interactive photo gallery

Did you know that almost 64% of developers prefer using JavaScript to create interactive web components? One such example is a photo gallery. JavaScript is then used to add interactivity to the gallery, such as dynamically loading images. The use cases are endless, from e-commerce websites showcasing product images to photographers displaying their portfolios.

This article is designed to guide you through creating a dynamic and interactive photo gallery using JavaScript and Cloudinary assets. For this, we will make an HTML webpage with a collection of elements, often including img tags for the images and div elements for grouping and styling.

interactive photo gallery

How to Create an Attractive Photo Gallery Using JavaScript

To follow along in this tutorial, you will need to have a foundational understanding of HTML, CSS, and JavaScript/jQuery. Additionally, to display your images in your photo gallery, you will need to have a Cloudinary account, which you can sign up for here.

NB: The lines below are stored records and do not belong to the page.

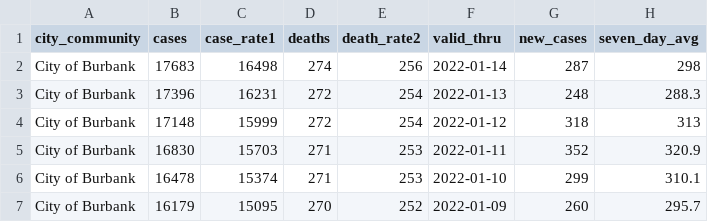
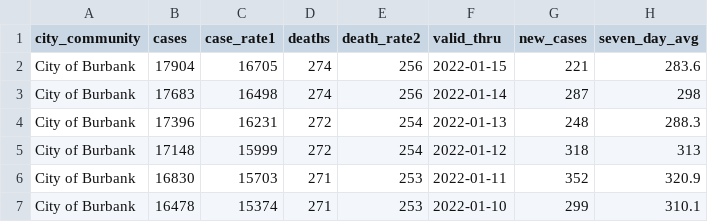
Before and after one commit to xianleonard/covidscraper, a CSV file: Output/covidburbank.csv, drawn as a sheet; only a part is shown; the shorter side is filled out with more unchanged rows; the diff names each change by its address in the sheet, - before the commit and + after, or states it on an @@ line.

```diff
--- a/Output/covidburbank.csv
+++ b/Output/covidburbank.csv
+row 2: City of Burbank | 17904 | 16705 | 274 | 256 | 2022-01-15 | 221 | 283.6
```
Also changed, not shown: Output/covidmaster.csv, 1 other file.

After that, the next step requires you to upload some images to Cloudinary. This can done either manually through the Cloudinary dashboard or programmatically using Cloudinary’s API, which provides SDKs compatible with most popular programming languages. For this tutorial, we’ll upload our images through the Cloudinary dashboard.

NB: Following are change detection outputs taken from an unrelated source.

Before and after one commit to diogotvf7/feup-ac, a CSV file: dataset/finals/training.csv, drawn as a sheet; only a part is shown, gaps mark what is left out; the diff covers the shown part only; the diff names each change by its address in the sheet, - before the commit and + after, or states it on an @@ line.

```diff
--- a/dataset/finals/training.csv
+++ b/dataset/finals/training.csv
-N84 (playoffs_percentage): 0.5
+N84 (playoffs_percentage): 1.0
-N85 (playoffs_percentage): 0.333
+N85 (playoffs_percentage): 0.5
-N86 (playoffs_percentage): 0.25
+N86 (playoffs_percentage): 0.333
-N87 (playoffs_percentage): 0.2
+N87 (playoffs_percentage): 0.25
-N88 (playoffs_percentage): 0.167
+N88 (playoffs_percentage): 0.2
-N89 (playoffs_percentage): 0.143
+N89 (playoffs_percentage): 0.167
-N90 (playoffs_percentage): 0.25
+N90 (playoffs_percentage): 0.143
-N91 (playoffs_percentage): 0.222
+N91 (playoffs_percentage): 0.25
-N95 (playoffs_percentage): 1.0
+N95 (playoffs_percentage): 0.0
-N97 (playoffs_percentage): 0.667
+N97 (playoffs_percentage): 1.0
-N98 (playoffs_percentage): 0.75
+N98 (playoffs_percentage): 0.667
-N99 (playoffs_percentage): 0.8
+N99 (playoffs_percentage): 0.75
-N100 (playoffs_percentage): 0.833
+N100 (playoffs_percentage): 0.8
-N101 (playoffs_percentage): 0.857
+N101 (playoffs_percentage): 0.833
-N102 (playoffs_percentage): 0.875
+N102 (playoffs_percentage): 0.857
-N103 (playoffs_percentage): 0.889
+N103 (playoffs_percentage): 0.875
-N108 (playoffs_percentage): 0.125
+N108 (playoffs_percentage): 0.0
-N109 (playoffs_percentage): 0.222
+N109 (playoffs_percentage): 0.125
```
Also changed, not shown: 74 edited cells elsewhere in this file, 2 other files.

To do this, log in to your Cloudinary account and navigate to the Media Library Dashboard. Here, click the Upload button in the top-right corner.

interactive photo gallery

Next, drag and drop an image file or click Browse to select the assets you want to upload.

interactive photo gallery

Once your images have finished uploading, you can proceed to the Assets tab to verify whether your photos were uploaded successfully.

interactive photo gallery

Next, we will need our cloud name to retrieve our images from the cloud. To retrieve these, click the Programmable Media button at the top left corner of your screen and go to the Dashboard tab. Here, you will see your Cloudinary API credentials. Copy your Cloud Name to your clipboard, as we’ll need it later.

interactive photo gallery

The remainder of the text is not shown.